chance to file a motion for new trial, when the trial court had already lost
jurisdiction to consider an out-of-time motion for new trial.
9. The State objected to the trial court conducting any
hearing until this Court had ruled on its petition for discretionary review.
9. The State objected to the trial court conducting any hearing until this Court had ruled on its petition for discretionary review.
10.See Chacon v. State, 745 S.W.2d 377 (Tex. Crim. App. 1988) (noting that "[g]enerally a cause, issue or proposition is or becomes moot when it does not, or ceases to, rest on any existing fact or right"). A case becomes moot on appeal when the judgment of the appellate court can no longer have an effect on an existing controversy or cannot affect the rights of the parties. VE Corp. v. Ernst & Young, 860 S.W.2d 83, 84 (Tex. 1993) (per curiam).
We do not dismiss
this appeal based on mootness because the "double abatement" procedure could
still have an effect upon the resolution of this appeal. The results of this
procedure are still part of the pending appeal, even if the propriety of
ordering the procedure has been mooted by its occurrence.
11. 780 S.W.2d 802 (Tex. Crim. App. 1989).
11. 780 S.W.2d 802 (Tex. Crim. App. 1989).
12.Id. at 803 (quoting Clinton, J., dissenting in Dugard v. State, 688 S.W.2d 524 (Tex. Crim. App. 1985)). In Dugard, Judge Clinton stated:
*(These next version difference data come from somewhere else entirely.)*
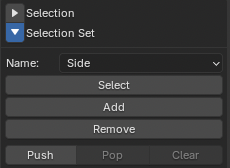
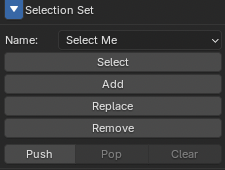
Update for v1.3

diff --git a/yt-tools/index.md b/yt-tools/index.md
@@ -67,7 +67,7 @@ This is the same as Blender's standard loop selection with Alt + LMB, but it reg
 
 
 ## Selection Set
-Selection Set is a function that saves the selection state of vert, edge, and face to a mesh with a name. This information is saved as custom data for the mesh. It is saved in the Blender scene file, so it is retained even if you reopen the saved scene. Add adds the currently selected mesh elements to the Selection Set. Selection Sets are saved separately for verts, edges, and faces. Remove deletes the currently displayed Selection Set. Enabling Remove All deletes all Selection Sets saved for the current Edit mode. Select selects the elements saved in the currently displayed Selection Set.<br><br>
+Selection Set is a function that saves the selection state of vert, edge, and face to a mesh with a name. This information is saved as custom data for the mesh. It is saved in the Blender scene file, so it is retained even if you reopen the saved scene. Add adds the currently selected mesh elements to the Selection Set. Selection Sets are saved separately for verts, edges, and faces. Remove deletes the currently displayed Selection Set. Enabling Remove All deletes all Selection Sets saved for the current Edit mode. Select selects the elements saved in the currently displayed Selection Set.<b>Replace</b> overwrites the currently displayed <b>Selection Set</b> with the current selection.<br><br>
 Push, Pop, and Clear are functions that temporarily save the state of the currently selected elements and recall the selection state when necessary. Basically, they use the same mechanism as Selection Set, but you can push and pop the selection state like a clipboard without explicitly saving it with a name. This selection state is also saved as custom data, so we recommend pressing the Clear button to delete the selection data when it is no longer necessary.
 <div align="left">
 <img src="images/SelectionSet.png" style='max-height: 200px; object-fit: contain'/>
@@ -82,6 +82,7 @@ Enable Symmetric_Cut to set the slice position symmetrically within the loop. En
 Cut Positions by Spans is a mode in which you directly specify the number and spacing of slices in the ratio of each span. For example, entering "1 3 1" will divide the polygon loop into thirds in a 1:3:1 ratio. Enter each span separated by a space character. Spans are normalized by dividing by their total number, so you can enter numbers of any scale. If a span is entered in this field, it will overwrite the divisions and Symmetic Cut.
 
 <div align="left">
+<img src="images/loopSlice1.png"/>
 <img src="images/loopSlice2.png"/>
 </div>
 
@@ -238,15 +239,26 @@ Enabling <b>Show Axis</b> displays axis handles at the Start and End positions o
 <b>Auto Fit</b> moves the spine handle to fit the selected mesh element in the specified direction. <b>Orient:</b> specifies the direction in which the spine handle fits. X, Y, and Z move the handle along each of the major axes. <b>Oriented Bounding Box</b> calculates an oriented bounding box and fits the handle along that axis. Enabling <b>Spine Only</b> does not move the spine's center position, but only changes the length of the spine vector to fit the calculated bounding box. <br>
 
 ### <ins>Soft Drag</ins><br>
-<b>Soft Drag</b> is a transformation tool that smoothly moves the coordinate values of vertices within the radius specified by Size, centered on the point you click on the screen. <b>Size</b> is the radius of the falloff circle on the screen, which you can change interactively by holding down the Shift key and dragging the LMB. Clicking and dragging the LMB at the desired location will move vertices within the falloff circle. <br>
+<b>Soft Drag</b> is a transformation tool that smoothly moves the coordinate values of vertices within the radius specified by Size, centered on the point you click on the screen. <b>Size</b> is the radius of the falloff circle on the screen, which you can change interactively by dragging the RMB. Clicking and dragging the LMB at the desired location will move vertices within the falloff circle. Holding down the Shift key and dragging with the LMB will smooth the vertex coordinates within the falloff, which is the same process as the smooth brush. <br>
 <b>Occlusion Test</b> tests whether the target vertex is hidden behind other polygons; hidden vertices will not be moved. <br>
+<b>Smooth Strength</b> sets the strength of the smoothing performed by the smooth brush. <br>
 <b>Symmetry</b> transforms selected elements symmetrically along a specified axis of symmetry. <br>
-* LMB + Shift drag: Changes the size of the falloff circle. <br>
+* RMB: Changes the size of the falloff circle. <br>
+* LMB + Shift drag: Smooth Brush. <br>
 * LMB + Alt drag: No changes are made until you release the mouse button. This is useful for quickly aligning handle operations on large meshes. <br>
-* ESC, Spacebar, or RMB click: Exit the tool. <br>
+* ESC, Spacebar: Exit the tool. <br>
 <div align="left">
 <img src="images/SoftDrag.gif">
 </div>
+
+### <ins>Smooth Brush</ins><br>
+<b>Smooth Brush</b> is a transform tool that smooths the coordinate values of vertices within a radius around the cursor with a brushing action. <b>Size</b> is the radius of the on-screen falloff circle, which can be interactively changed by dragging the RMB. Dragging the LMB around the vertices you want to smooth will smooth vertices within the falloff circle. <br>
+<b>Occlusion Test</b> tests whether the target vertex is hidden behind other polygons; hidden vertices will not be moved. <br>
+<b>Smooth Strength</b> sets the strength of the smoothing performed by the smooth brush. <br>
+<b>Symmetry</b> transforms selected elements symmetrically along a specified axis of symmetry. <br>
+* RMB drag: Changes the size of the falloff circle. <br>
+* LMB + Alt drag: No changes are made until you release the mouse button. This is useful for quickly aligning handle operations on heavy meshes.<br>
+* ESC key, Spacebar key: Exit the tool.<br>
 
 ### <ins>Set Vertex Positions</ins><br>
 <b>Set Vertex Positions</b> sets the coordinate values of the selected vertices to the specified values. <b>Axis</b> specifies the component of the coordinate value to be set; only the coordinate components of the enabled axes are updated. <b>Position</b> specifies the coordinate value to be set; the coordinate value of the active vertex is set as the default. If there is no active vertex, the center value of the selected vertex coordinates is set. <b>Space</b> specifies whether the coordinate values are set in local mesh coordinates or global object coordinates. <b>Mode</b> specifies whether the specified Position value replaces the existing vertex value (SET) or is added (ADD). <br>
@@ -276,7 +288,7 @@ Displays the scale of the Grid set in the Viewport Overlays panel.
 </div>
 You can change the font size used for this display information in the YT-Tools tab of the Preferences panel. This information is saved as the initial setting, so it is permanently used as a common setting for the scene file.
 <div align="left">
-<img src="images/preferences.png"/>
+<img src="images/addon.png"/>
 </div>
 
 ## Dimension Tool
@@ -310,8 +322,8 @@ Pivot moves the 3D Cursor position to the active object's position and sets the 
 ### Pivot Center Parent Axis<br>
 Pivot moves the 3D Cursor position to the position of the active object and sets the Pivot Point to Cursor. Set Orientation to Parent.
 
-## Pick Mesh Element
-Pick Mesh Element sets the position of the hit element on the mesh by clicking the mouse on the Mesh object to Active Element, 3D Cursor, or Object Origin. Once Pick Mesh Elements is executed, mouse clicks are processed as hit test events until the tool is released. If you want to continue operations such as transform tools, you must release Pick Mesh Elements once. You can release the tool by pressing the ESCAPE key, right-clicking the mouse, or pressing the Pick Mesh Elements button.
+## Pick Active Element
+Pick Active Element sets the position of the hit element on the mesh by clicking the mouse on the Mesh object to Active Element, 3D Cursor, or Object Origin. Once Pick Mesh Elements is executed, mouse clicks are processed as hit test events until the tool is released. If you want to continue operations such as transform tools, you must release Pick Active Elements once. You can release the tool by pressing the ESCAPE key, right-clicking the mouse, or pressing the Pick Mesh Elements button.
 <div align="left">
 <img src="images/HitMeshElement.gif"/>
 </div>
@@ -337,7 +349,8 @@ Sets the origin position (0,0,0) to Origin.
 ## Workplane
 The workplane function moves the selected element to the center of the view in Edit mode and temporarily sets the normal vector of the selection to the Z-axis direction of the view, making modeling in the planar view easier. This function sets the calculated transform to convert the selection to the center of the planar view based on the selected element to an empty object created with the name "_Workplane", and parent the mesh object to be edited to this "_Workplane" object. Pressing Unset will delete this "_Workplane" object and return the parented object to its original state. This allows you to temporarily edit the mesh by setting the plane on which the mesh element you want to edit is located to the Top view.<br>
 In addition, when you set the workplane in Object mode, a transform matrix that returns the transform of the currently selected object to the origin is set to the "_Workplane" object, and all mesh objects are parented to "_Workplane". This allows you to temporarily operate the active object at the center of the world coordinates.<br>
-<b>Set Transform Orientations</b> sets the construction plane rotation matrix to a named custom Transform Orientation. This is useful if you want to manipulate transformations in the perspective view rather than the planar view.
+<b>Set to Transform Orientations</b> sets the construction plane rotation matrix to a named custom Transform Orientation. This is useful if you want to manipulate transformations in the perspective view rather than the planar view.<br>
+<b>Set to 3D Cursor and Rotation</b> sets the rotation matrix of the work plane to the name Cursor in Transform Orientations and the position coordinates to the 3D Cursor in Transform Pivot Position.
 <div align="left">
 <img src="images/Workplane.gif"/>
 </div>
@@ -443,6 +456,7 @@ Reverses the order of Edit Mode switching by the space key.
 |---------|------------------|
 | Select | mesh.yt_selection_set_select |
 | Add | mesh.yt_selection_set_select |
+| Replace | mesh.yt_selection_set_replace |
 | Remove | mesh.yt_selection_set_remove |
 | Push | mesh.yt_selection_clipboard_push |
 | Pop | mesh.yt_selection_clipboard_pop |
@@ -468,13 +482,11 @@ Reverses the order of Edit Mode switching by the space key.
 
 | Name | Operator |
 |---------|------------------|
-| Pick Mesh Element | view3d.yt_hit_mesh_element |
+| Pick Active Element | view3d.yt_hit_mesh_element |
 | 3D Cursor | view3d.yt_origin_to_cursor |
 | Selection Center | view3d.yt_origin_to_selection |
 | Selection Border Center | view3d.yt_origin_to_selection_border |
 | Origin | view3d.yt_origin_to_origin |
-| Workplane Set | view3d.yt_workplane_set |
-| Workplane Unset | view3d.yt_workplane_unset |
 
 
 ### Mesh Editting
@@ -504,6 +516,7 @@ Reverses the order of Edit Mode switching by the space key.
 | Radial Transform | mesh.yt_transform_radial |
 | Bend Transform | mesh.yt_transform_bend |
 | Soft Drag | mesh.yt_transform_softdrag |
+| Smooth Brush | mesh.yt_sculpt_smooth |
 | Set Vertex Positions | mesh.yt_vert_position_set |
 | Center Vertex Positions | mesh.yt_vert_position_center |
 
@@ -515,6 +528,7 @@ Reverses the order of Edit Mode switching by the space key.
 | Set Workplane | view3d.yt_workplane_set |
 | Unset Workplane | view3d.yt_workplane_unset |
 | Set Transform Orientations | view3d.yt_workplane_to_orientations |
+| Set to 3D Cursor and Rotation | view3d.yt_workplane_to_3dcursor |
 
 
 ### Viewport Display
@@ -524,3 +538,43 @@ Reverses the order of Edit Mode switching by the space key.
 | Set Attributes | mesh.yt_viewport_display |
 | Display Info | mesh.yt_viewport_text |
 | Dimension | mesh.yt_dimension |
+
+
+## History
+### v1.0.1 Bug Fix
+- Fixed bugs about Add Loop
+- Fixed bugs about Contextual Edge Selection
+- Renamed Select Rotate Mode to Cycle Selection Mode
+### v1.1 New Features
+- Bend Transform operator
+- Set Vertex Positions
+- Center Vertex Positions
+- Added Invert option to Radial Transform
+### v1.1.1 Bug Fix
+- Fixed a bug about Linear Weight
+- Fixed a handle operation with Shift-LMB in Bend tool
+- Added View Navigation option to preference panel.
+### v1.2 New Features
+- Soft Drag Operator
+- Radial Weight Operator
+- Added options to set Pivot Point and Orientation separately in Action Center
+- Added Set Transform Orientation in WorkPlane
+### v1.2.1 Bug Fix
+- Fixed a bug about Edge Slice
+- Fixed a bug about Pick Mesh Element
+- Fixed a bug about Soft Drag
+- Cache display info text and disabled Display Info by default
+### v1.3 New Features
+- Added Smooth Brush operator
+- Added Smooth Brush operation to Soft Drag (Shift-LMB)
+- Added Set to 3D Cursor and Rotation to the WorkPlane
+- Added Replace button to Selection Sets
+- Automatically detects view navigation operations and removes the Navigation selection option from the Preferences
+
+## License
+
+This Blender add-on is licensed under the GNU General Public License v3.0 or later.
+
+You are free to use, modify, and redistribute it under the terms of the GPL license.
+For details, please see the included `LICENSE.txt`.
+

diff --git a/yt-tools/release_1_3.md b/yt-tools/release_1_3.md
@@ -1,0 +1,35 @@
+---
+# Feel free to add content and custom Front Matter to this file.
+# To modify the layout, see https://jekyllrb.com/docs/themes/#overriding-theme-defaults
+
+layout: default
+permalink: /yt-tools/release_1_3.html
+---
+# YT-Tools for Blender v1.3 Release Note
+
+## ✨ New Features Overview
+
+### 🔹 Smooth Brush
+<b>Smooth Brush</b> is a transform tool that smooths the coordinate values of vertices within a radius around the cursor with a brushing action. <b>Size</b> is the radius of the on-screen falloff circle, which can be interactively changed by dragging the RMB. Dragging the LMB around the vertices you want to smooth will smooth vertices within the falloff circle. <br><br>
+<div align="left">
+<img src="images/SmoothBrash.gif">
+</div>
+
+### 🔹 Soft Drag Update
+<b>Smooth Brush</b> can be used on <b>Soft Drag</b> operator. Shift key and dragging with the LMB will smooth the vertex coordinates within the falloff, which is the same process as the smooth brush. <br>
+
+### 🔹 Workplane Update
+<b>Set to 3D Cursor and Rotation</b> sets the rotation matrix of the work plane to the name Cursor in Transform Orientations and the position coordinates to the 3D Cursor in Transform Pivot Position.
+
+### 🔹 Selection Set Update
+<b>Replace</b> overwrites the currently displayed <b>Selection Set</b> with the current selection.
+
+### 🔹 Preferences Update
+<b>View Navigation</b> has been removed from Preferences panel. Now the view navigation events are automatically recognized in YT-Tools.
+
+### 🔹 Other Changes
+- Fixed a bug about display info text after loading a scene.
+- Fixed an issue so that Randomize Transform does not work with YT-Tools
+- Fixed Add Loop and Loop Slice to show Adjust Last Operation panel.
+- Set the initial symmetric state to Merge and Loop Slice 
+- Automatically detects view navigation operations and removes the Navigation selection option from the Preferences

diff --git a/index.md b/index.md
@@ -17,7 +17,8 @@ Hello I'm Taz, a software engineer specializing in modeling tools for 3D compute
 - <a href="https://forms.gle/3XkJnZyQFghUkScw8">Feedback Form</a>
 - Release Note :<br>
     <a href="/yt-tools/release_1_1.html">v1.1</a><br>
-    <a href="/yt-tools/release_1_2.html">v1.2</a>
+    <a href="/yt-tools/release_1_2.html">v1.2</a><br>
+    <a href="/yt-tools/release_1_3.html">v1.3</a>
 
 <b>Modo Open Source Plug-ins : </b><br>
 - <a href="{{ site.githuburl }}/">https://github.com/tazee</a>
By entering an order merely abating an appeal a court of appeals does not "decide a case" nor does it deliver "a written opinion." Its decision in the case and the reason for that decision awaits outcome of whatever proceeding is to be had in the trial court, reflected in a supplemental record filed in the court of appeals. With that supplemental record before it the court of appeals may then decide the case with a written opinion giving the reason for its decision, after which the losing party is entitled to seek review by this Court.
688 S.W.2d at 534
(Clinton, J., dissenting).
13. 14. 826 S.W.2d 947 (Tex. Crim. App. 1992).
15. 977 S.W.2d 354 (Tex. Crim. App. 1998).
16. 17 S.W.3d 660 (Tex. Crim. App. 2000).
13.Measles v. State, 661 S.W.2d 732, 733 (Tex. Crim. App. 1983).
14. 826 S.W.2d 947 (Tex. Crim. App. 1992).
15. 977 S.W.2d 354 (Tex. Crim. App. 1998).
16. 17 S.W.3d 660 (Tex. Crim. App. 2000).
17. InOldham, for example, this Court rejected reliance upon Tex. R. App. P. 2(b) as a mode to suspend the time limits in which a motion for new trial must be filed in the trial court. We stated that:
Rule 2(b) is in essence an escape valve to be used by an appellate court when a case becomes unduly stalled or delayed in the appellate process due to procedural rules, and the interests of justice compel speeding up the process; although Rule 2(b) may be used to shorten the time limits when justice so requires, it should not be used as a method to lengthen procedural time limits absent truly extraordinary circumstances, even in an effort to protect the substantive rights of litigants.
977 S.W.2d at 360.
18. 19. 20.
18.Price, 826 S.W.2d at 948.
19.Oldham, 977 S.W.2d at 356.
20.Jack II, 64 S.W.3d at 697.